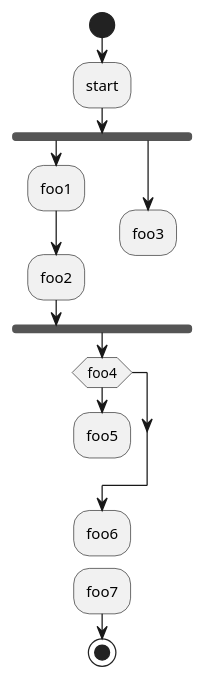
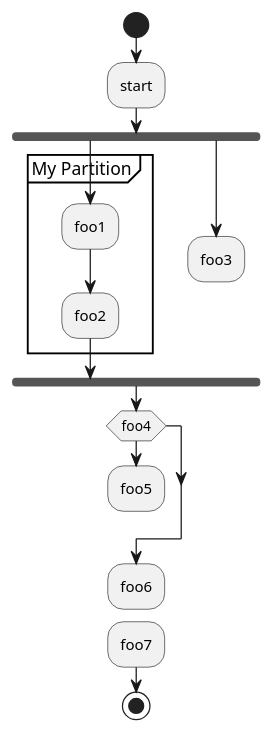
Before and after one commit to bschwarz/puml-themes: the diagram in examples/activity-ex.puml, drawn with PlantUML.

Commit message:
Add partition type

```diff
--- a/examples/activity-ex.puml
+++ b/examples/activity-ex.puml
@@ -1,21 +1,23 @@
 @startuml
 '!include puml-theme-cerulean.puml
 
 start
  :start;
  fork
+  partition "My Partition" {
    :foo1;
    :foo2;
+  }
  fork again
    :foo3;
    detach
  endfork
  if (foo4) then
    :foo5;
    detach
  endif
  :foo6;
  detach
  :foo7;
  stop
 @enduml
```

◇ ◇ ◇ ◇

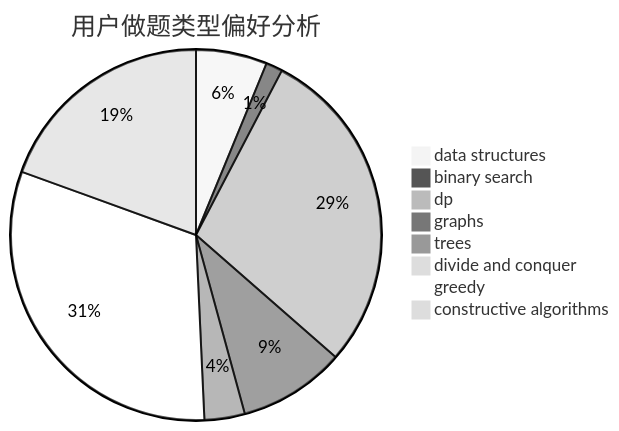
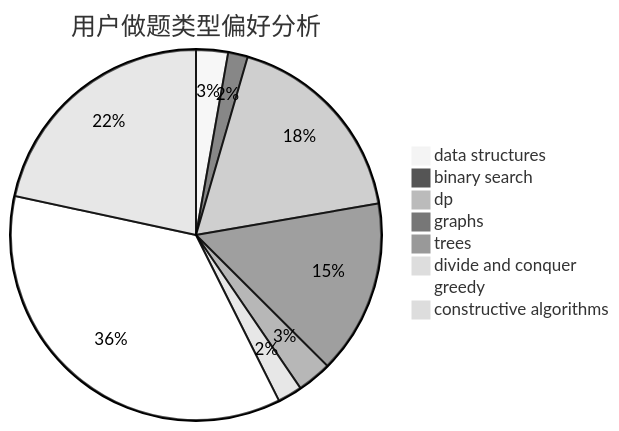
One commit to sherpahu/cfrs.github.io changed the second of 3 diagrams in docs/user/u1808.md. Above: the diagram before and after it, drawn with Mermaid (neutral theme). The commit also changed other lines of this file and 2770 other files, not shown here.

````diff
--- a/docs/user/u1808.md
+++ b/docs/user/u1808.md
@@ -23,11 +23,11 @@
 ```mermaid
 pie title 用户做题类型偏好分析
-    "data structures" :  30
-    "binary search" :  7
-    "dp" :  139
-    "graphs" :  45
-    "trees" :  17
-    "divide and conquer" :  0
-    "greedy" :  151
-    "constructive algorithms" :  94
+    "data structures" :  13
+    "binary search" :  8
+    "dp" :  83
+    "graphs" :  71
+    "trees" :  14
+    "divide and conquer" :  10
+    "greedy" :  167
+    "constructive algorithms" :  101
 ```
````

◇ ◇ ◇ ◇

What you will do
If a line in the entries holds the string "puml", copy it.

Reply
Before and after one commit to bschwarz/puml-themes: the diagram in examples/activity-ex.puml, drawn with PlantUML.
--- a/examples/activity-ex.puml
+++ b/examples/activity-ex.puml
 '!include puml-theme-cerulean.puml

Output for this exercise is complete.